Buy This Book
". . . demonstrates how humanity's inner struggles parallel the continual clash between civilization and nature."
". . . a mood of palpable expectation and tension."
Then she and the coyote stood. Studying each other. Sizing each other up. Weighing their options. Their fears. Their desires.
A lone coyote approaches single mother Alison Lomez''s seven-year-old daughter Rachel at the bus stop one morning and suddenly both their lives change. Naturalist Natalie Harold finds herself being hounded by local villagers because of her letters to the editor supporting the coyote population after a series of recent incidents where domestic animals have been killed. Young Rachel Lomez decides to name her new coyote friend Chris, after her absent father, in hopes he''ll stay and Mommy will stop pretending she isn''t so angry all the time.
In Coyote Morning author Lisa Lenard-Cook demonstrates how humanity''s inner struggles parallel the continual clash between civilization and nature, all against the backdrop of a small New Mexico town.
A long-ago escapee from Manhattan, Natalie discovers a noble calling in saving the coyote, yet she herself has never met one face to face and can little sympathize with those who have. Despite her solitary existence and constant introspection, she still can''t figure out why she worries so much about what people think of her. And she wonders if she is sporting blinders when it comes to seeing life how it truly is.
After the coyote incident at the bus stop, Natalie convinces Alison that Rachel''s coyote friend will not hurt her. However, Alison worries her unsubstantiated fears for her child''s safety are indicative of her own inability to accept responsibility for her failed marriage and come to terms with her verbally abusive ex-husband. When Natalie''s brother Sherman arrives in town from Denver after another business failure, Alison finds herself drawn to the handsome and intelligent man, instantly trusting him more than she has ever trusted anyone before. But is Sherman in reality a coyote who will take advantage of an opportunity and then swiftly move on?

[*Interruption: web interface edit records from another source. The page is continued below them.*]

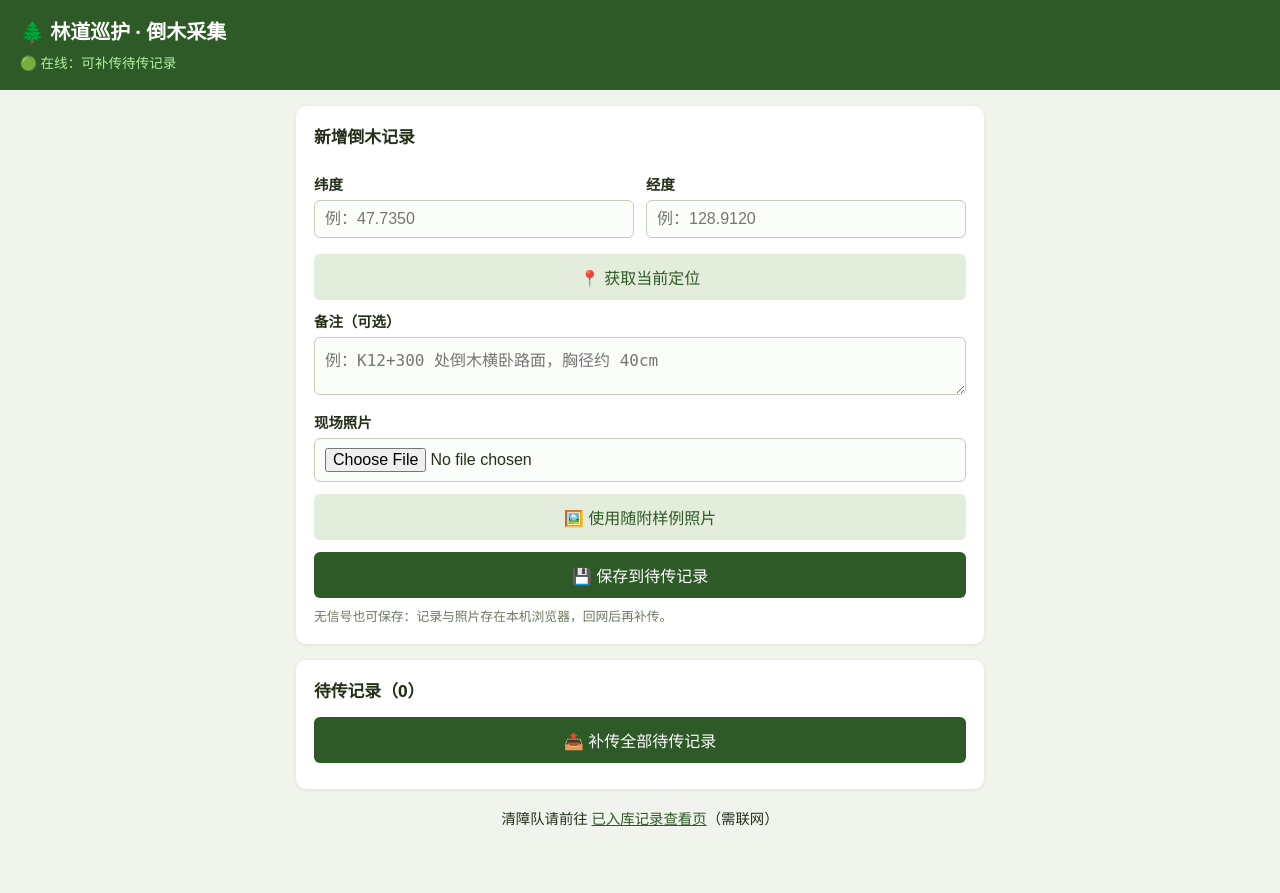
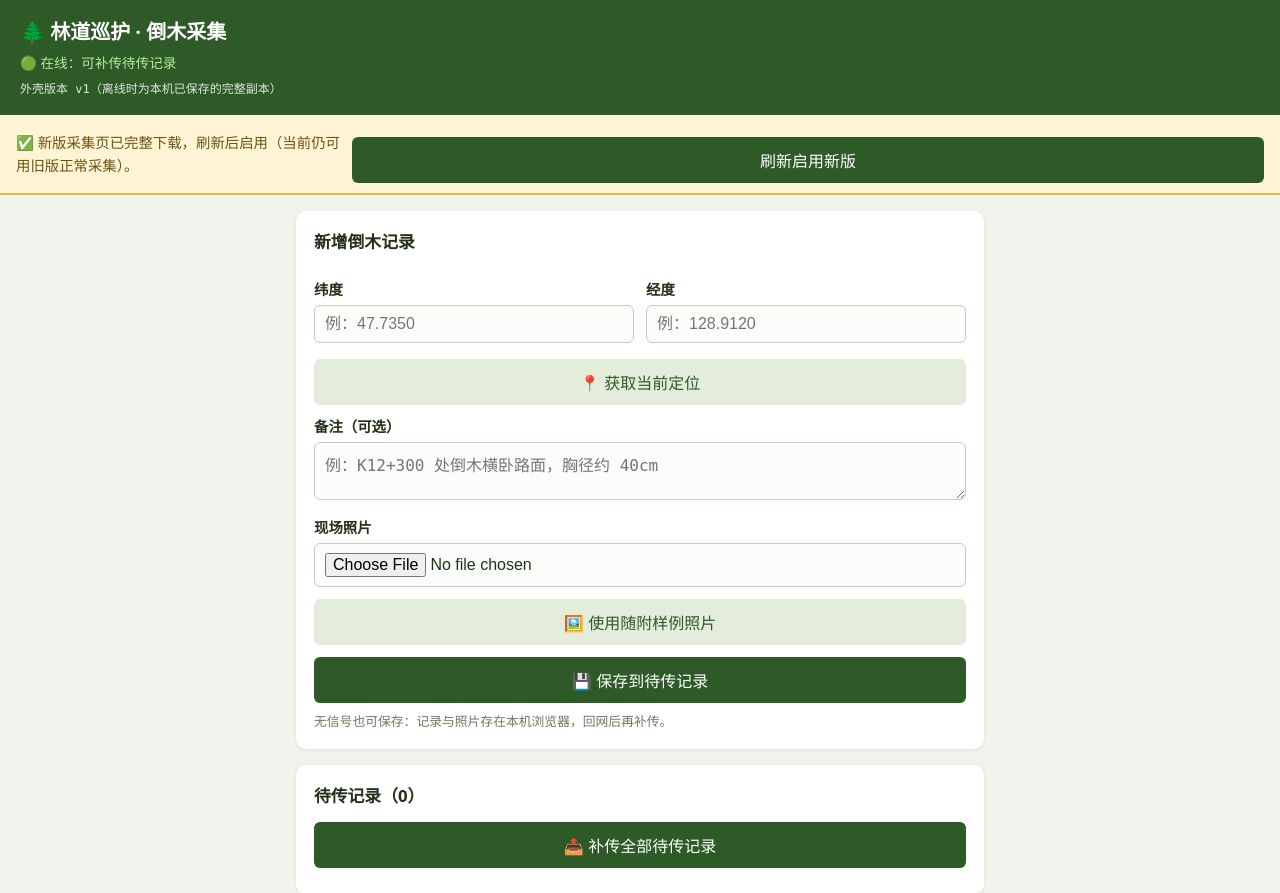
Before and after one commit to solo-projects-org/solo-09c03bb4-c439ce2a-2973-47cf-9106-6d12b273bda1, a Flask app: page / in a window 1280 px wide. Shown: the top 893 px of the page. Before the commit the page ends 826 px from the top, so only its background shows below. Run offline with Flask 3, Linux system fonts and the light colour scheme.

Commit message:
完成开发轮 61ff93dc-fa72-404b-98f1-debfbb9f9c95

```diff
--- a/app/app.py
+++ b/app/app.py
@@ -4,13 +4,22 @@
 - /records     清障队查看页：只展示已确认入库的记录
 - /api/records GET 列表 / POST 补传（uuid 幂等，同一笔只入库一次）
 - /photos/...  已入库的原照
+- /sw.js       Service Worker（按 APP_VERSION 渲染，版本与页面同源）
+
+换版/故障演示开关（均通过环境变量，不改业务代码）：
+- APP_VERSION          当前部署版本号，注入页面与 SW 缓存名
+- SHELL_FAIL_PATHS     逗号分隔的路径，命中即返回 503（例：/static/app.js），
+                       用来模拟“下载途中服务换版 / 文件没取齐”
+- SHELL_FAIL_RATE      外壳请求随机 503 的概率（0~1，默认 0）
 """
 import os
+import random
 import sqlite3
 import uuid as uuidlib
 from datetime import datetime, timezone
 
-from flask import Flask, g, jsonify, render_template, request, send_from_directory
+from flask import (Flask, Response, g, jsonify, render_template, request,
+                   send_from_directory)
 from werkzeug.utils import secure_filename
 
 BASE_DIR = os.path.dirname(os.path.abspath(__file__))
@@ -18,6 +27,25 @@ DATA_DIR = os.environ.get("DATA_DIR", os.path.join(BASE_DIR, "data"))
 PHOTO_DIR = os.path.join(DATA_DIR, "photos")
 DB_PATH = os.path.join(DATA_DIR, "records.db")
 ALLOWED_EXT = {".jpg", ".jpeg", ".png", ".gif", ".webp", ".bmp"}
+
+# 当前部署版本：页面徽标与 SW 缓存名共用，换版时由部署环境覆盖
+APP_VERSION = os.environ.get("APP_VERSION", "1").strip() or "1"
+# 演示用故障注入：命中这些外壳路径直接 503
+SHELL_FAIL_PATHS = {
+    p.strip() for p in os.environ.get("SHELL_FAIL_PATHS", "").split(",") if p.strip()
+}
+try:
+    SHELL_FAIL_RATE = min(1.0, max(0.0, float(os.environ.get("SHELL_FAIL_RATE", "0"))))
+except ValueError:
+    SHELL_FAIL_RATE = 0.0
+
+# 受故障注入影响的“外壳”路径（与 SW 的 SHELL 清单一致）
+SHELL_PATHS = {
+    "/",
+    "/static/app.js",
+    "/static/style.css",
+    "/static/sample-photo.png",
+}
 
 app = Flask(__name__)
 app.config["MAX_CONTENT_LENGTH"] = 30 * 1024 * 1024  # 原照最大 30MB
@@ -61,28 +89,66 @@ def close_db(_exc):
 
 
 @app.after_request
-def no_store_html(resp):
-    # HTML 页面不做 HTTP 缓存，保证在线时拿到最新数据；
-    # 离线可用性由 Service Worker 的 Cache Storage 负责。
+def cache_headers(resp):
+    # HTML 页面不做 HTTP 缓存，在线刷新可探测新版本；离线可用性由 SW 负责
     if resp.mimetype == "text/html":
         resp.headers["Cache-Control"] = "no-store"
+    elif request.path.startswith("/static/"):
+        # 静态资源：允许浏览器缓存但必须每次回源校验，配合版本化 SW 缓存避免混版
+        resp.headers["Cache-Control"] = "no-cache"
     return resp
+
+
+@app.before_request
+def inject_shell_failure():
+    """模拟换版途中的 503：仅作用于外壳资源，不影响补传 API 与已入库照片。"""
+    path = request.path
+    if request.method != "GET" or path not in SHELL_PATHS:
+        return None
+    if path in SHELL_FAIL_PATHS or (
+        SHELL_FAIL_RATE > 0 and random.random() < SHELL_FAIL_RATE
+    ):
+        return Response(
+            "Service Unavailable (simulated deploy failure on %s)" % path,
+            status=503,
+            mimetype="text/plain",
+        )
+    return None
 
 
 # ---------------- 页面 ----------------
 
 @app.route("/")
 def index():
-    return render_template("index.html")
+    return render_template("index.html", app_version=APP_VERSION)
 
 
 @app.route("/sw.js")
 def service_worker():
-    # Service Worker 必须挂在根作用域下：从 / 路径提供，控制整个站点
-    resp = send_from_directory(os.path.join(BASE_DIR, "static"), "sw.js",
-                               mimetype="application/javascript")
+    # SW 模板渲染：APP_VERSION 决定缓存名；SW 本身不注入故障，
+    # 保证浏览器始终能完成“探测新版本”这一步，失败只发生在外壳下载阶段。
+    resp = Response(
+        render_template("sw.js", app_version=APP_VERSION),
+        mimetype="application/javascript",
+    )
+    # 每次都回源校验，确保浏览器能及时发现新版 SW
     resp.headers["Cache-Control"] = "no-cache"
     return resp
+
+
+@app.route("/version")
+def version_info():
+    """演示辅助：查看当前服务版本与故障开关（不进 SW 缓存清单）。"""
+    return jsonify({
+        "app_version": APP_VERSION,
+        "shell_fail_paths": sorted(SHELL_FAIL_PATHS),
+        "shell_fail_rate": SHELL_FAIL_RATE,
+    })
+
+
+@app.route("/healthz")
+def healthz():
+    return jsonify({"ok": True})
 
 
 @app.route("/records")
@@ -90,7 +156,7 @@ def records_page():
     rows = get_db().execute(
         "SELECT * FROM records ORDER BY id DESC"
     ).fetchall()
-    return render_template("records.html", records=rows)
+    return render_template("records.html", records=rows, app_version=APP_VERSION)
 
 
 # ---------------- API ----------------
--- a/app/static/app.js
+++ b/app/static/app.js
@@ -1,10 +1,60 @@
 /* 林道巡护采集页逻辑：离线保存（IndexedDB）+ 回网补传（确认后才删除） */
 "use strict";
 
-/* ---------- Service Worker 注册（首次在线打开后，断网也能加载本页） ---------- */
+/* ---------- Service Worker 注册与整版本更新 ----------
+ * 规则：新版 SW 只有把同版本页面/脚本/样式/样照整套取齐才会安装成功；
+ * 安装成功后先进入 waiting，由用户在提示条上确认（或下次自然刷新）才接管，
+ * 因此不会出现“新 HTML + 旧脚本”的混版页面。 */
+let refreshing = false;
 if ("serviceWorker" in navigator) {
-  navigator.serviceWorker.register("/sw.js")   // 根路径脚本，默认作用域 "/"
-    .catch(err => console.error("SW 注册失败:", err));
+  window.addEventListener("load", () => {
+    navigator.serviceWorker.register("/sw.js").catch((err) =>
+      console.error("SW 注册失败:", err)
+    );
+  });
+
+  /* 新 SW 已完整安装、等待接管：提示用户刷新 */
+  navigator.serviceWorker.addEventListener("waiting", () => {
+    const bar = document.getElementById("updateBar");
+    if (bar) bar.hidden = false;
+  });
+
+  /* 兼容部分浏览器把已 waiting 的 worker 挂在 registration.waiting 上 */
+  navigator.serviceWorker.ready.then((reg) => {
+    if (reg.waiting) {
+      const bar = document.getElementById("updateBar");
+      if (bar) bar.hidden = false;
+    }
+    reg.addEventListener("updatefound", () => {
+      const nw = reg.installing;
+      if (!nw) return;
+      nw.addEventListener("statechange", () => {
+        if (nw.state === "installed" && navigator.serviceWorker.controller) {
+          const bar = document.getElementById("updateBar");
+          if (bar) bar.hidden = false;
+        }
+      });
+    });
+  });
+
+  /* 新 SW 接管页面（activate 完成）：整页刷新，加载新版完整副本 */
+  navigator.serviceWorker.addEventListener("controllerchange", () => {
+    if (refreshing) return;
+    refreshing = true;
+    window.location.reload();
+  });
+
+  document.addEventListener("DOMContentLoaded", () => {
+    const btn = document.getElementById("updateBtn");
+    if (btn) {
+      btn.addEventListener("click", () => {
+        /* 通知 waiting 的新 SW 放行；其 activate 后触发 controllerchange 自动刷新 */
+        navigator.serviceWorker.ready.then((reg) => {
+          if (reg.waiting) reg.waiting.postMessage("SKIP_WAITING");
+        });
+      });
+    }
+  });
 }
 
 /* ---------- IndexedDB：待传记录仓库 ---------- */
@@ -52,7 +102,7 @@ async function idbDelete(uuid) {
 }
 
 /* ---------- 页面元素 ---------- */
-const $ = id => document.getElementById(id);
+const $ = (id) => document.getElementById(id);
 const latInput = $("lat"), lngInput = $("lng"), noteInput = $("note");
 const photoInput = $("photo"), preview = $("preview");
 const pendingList = $("pendingList"), pendingCount = $("pendingCount");
@@ -81,7 +131,7 @@ photoInput.addEventListener("change", () => {
   if (photoInput.files[0]) showPreview(photoInput.files[0]);
 });
 
-/* 使用随附样例照片（样例已被 Service Worker 缓存，离线也能取到） */
+/* 使用随附样例照片（样例与页面同版本、已由 SW 整包缓存，离线也能取到） */
 $("sampleBtn").addEventListener("click", async () => {
   try {
     const resp = await fetch("/static/sample-photo.png");
@@ -101,11 +151,11 @@ $("sampleBtn").addEventListener("click", async () => {
 $("geoBtn").addEventListener("click", () => {
   if (!navigator.geolocation) return alert("此浏览器不支持定位");
   navigator.geolocation.getCurrentPosition(
-    pos => {
+    (pos) => {
       latInput.value = pos.coords.latitude.toFixed(6);
       lngInput.value = pos.coords.longitude.toFixed(6);
     },
-    err => alert("定位失败：" + err.message),
+    (err) => alert("定位失败：" + err.message),
     { enableHighAccuracy: true, timeout: 10000 }
   );
 });
@@ -121,11 +171,11 @@ $("collectForm").addEventListener("submit", async () => {
   if (!file) return alert("请选择或拍摄现场照片");
 
   const rec = {
-    uuid: crypto.randomUUID(),          // 幂等键：重传同一笔只入库一次
+    uuid: crypto.randomUUID(), // 幂等键：重传同一笔只入库一次
     lat, lng,
     note: noteInput.value.trim(),
     createdAt: new Date().toISOString(),
-    photo: file,                        // File/Blob 可直接存入 IndexedDB
+    photo: file, // File/Blob 可直接存入 IndexedDB
     photoName: file.name || "photo.jpg",
   };
   await idbAdd(rec);
@@ -153,7 +203,7 @@ async function renderPending() {
     info.innerHTML =
       `<strong>${it.lat.toFixed(6)}, ${it.lng.toFixed(6)}</strong><br>` +
       `<small>${it.createdAt.slice(0, 19).replace("T", " ")}</small>` +
-      (it.note ? `<br>${it.note.replace(/[<>&]/g, c =>
+      (it.note ? `<br>${it.note.replace(/[<>&]/g, (c) =>
         ({ "<": "&lt;", ">": "&gt;", "&": "&amp;" }[c]))}` : "");
     li.append(img, info);
     pendingList.appendChild(li);
@@ -161,7 +211,7 @@ async function renderPending() {
 }
 
 /* ---------- 补传：收到服务器确认才移出待传 ---------- */
-$("syncBtn").addEventListener("click", async () => {
+async function syncPending() {
   const items = await idbAll();
   if (!items.length) {
     syncStatus.textContent = "没有待传记录。";
@@ -199,6 +249,13 @@ $("syncBtn").addEventListener("click", async () => {
     `补传完成：新入库 ${ok} 笔` +
     (dup ? `，服务器已有 ${dup} 笔（未重复入库）` : "") +
     (fail ? `，失败 ${fail} 笔（仍保留在待传）` : "");
+}
+
+$("syncBtn").addEventListener("click", syncPending);
+
+/* 回网自动尝试补传一次（接口与手工补传完全相同），失败的记录仍保留 */
+window.addEventListener("online", () => {
+  syncPending();
 });
 
 /* ---------- 启动 ---------- */
--- a/app/static/style.css
+++ b/app/static/style.css
@@ -17,6 +17,33 @@ header h1 { font-size: 1.25rem; }
 .net-status { font-size: .85rem; margin-top: 4px; opacity: .95; }
 .net-status.online  { color: #b9f6a5; }
 .net-status.offline { color: #ffd0a8; }
+
+.version-badge {
+  font-size: .75rem;
+  margin-top: 6px;
+  opacity: .85;
+  font-family: ui-monospace, Menlo, Consolas, monospace;
+}
+
+.update-bar {
+  display: flex;
+  align-items: center;
+  justify-content: space-between;
+  gap: 12px;
+  background: #fff4d6;
+  border-bottom: 2px solid #e0b94e;
+  color: #6b5310;
+  padding: 10px 16px;
+  font-size: .9rem;
+}
+.update-btn {
+  width: auto;
+  margin: 0;
+  padding: 8px 16px;
+  background: #2d5a27;
+  color: #fff;
+  white-space: nowrap;
+}
 
 main { max-width: 720px; margin: 0 auto; padding: 16px; }
 
--- a/app/templates/index.html
+++ b/app/templates/index.html
@@ -11,7 +11,14 @@
 <header>
   <h1>🌲 林道巡护 · 倒木采集</h1>
   <p class="net-status" id="netStatus">检测网络中…</p>
+  <p class="version-badge">外壳版本 v{{ app_version }}（离线时为本机已保存的完整副本）</p>
 </header>
+
+<!-- 新版整包下载完整后才出现；下载失败/没取齐时不会出现，页面继续使用旧版 -->
+<div id="updateBar" class="update-bar" hidden>
+  <span>✅ 新版采集页已完整下载，刷新后启用（当前仍可用旧版正常采集）。</span>
+  <button type="button" id="updateBtn" class="btn update-btn">刷新启用新版</button>
+</div>
 
 <main>
   <section class="card">
--- a/app/templates/records.html
+++ b/app/templates/records.html
@@ -10,6 +10,7 @@
 <header>
   <h1>🪓 清障队 · 已入库倒木记录</h1>
   <p class="net-status">共 {{ records|length }} 笔（仅显示已确认入库的记录）</p>
+  <p class="version-badge">外壳版本 v{{ app_version }}</p>
 </header>
 
 <main>
```
Also changed, not shown: app/static/sw.js (deleted, +0 -65 lines), app/templates/sw.js (added, +118 -0 lines), docker-compose.fail.yml (added, +13 -0 lines), docker-compose.v2.yml (added, +8 -0 lines), docker-compose.yml (+12 -0 lines), README.md.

Lenard-Cook weaves a mood of palpable expectation and tension as Natalie and Alison deal with their respective crises of the heart. The coyote becomes a symbol of them and their inner conflicts—essentially wild and free yet easily hurt or humiliated by others. An easy and thought-provoking read—in spite of the author''s abhorrence for using quotation marks in dialogue—Coyote Morning leaves the reader with the sense that some wild things were never meant to be tamed.
Reviewer: Cindy Appel
Categorised in: Book Reviews
This post was written by Editorial Staff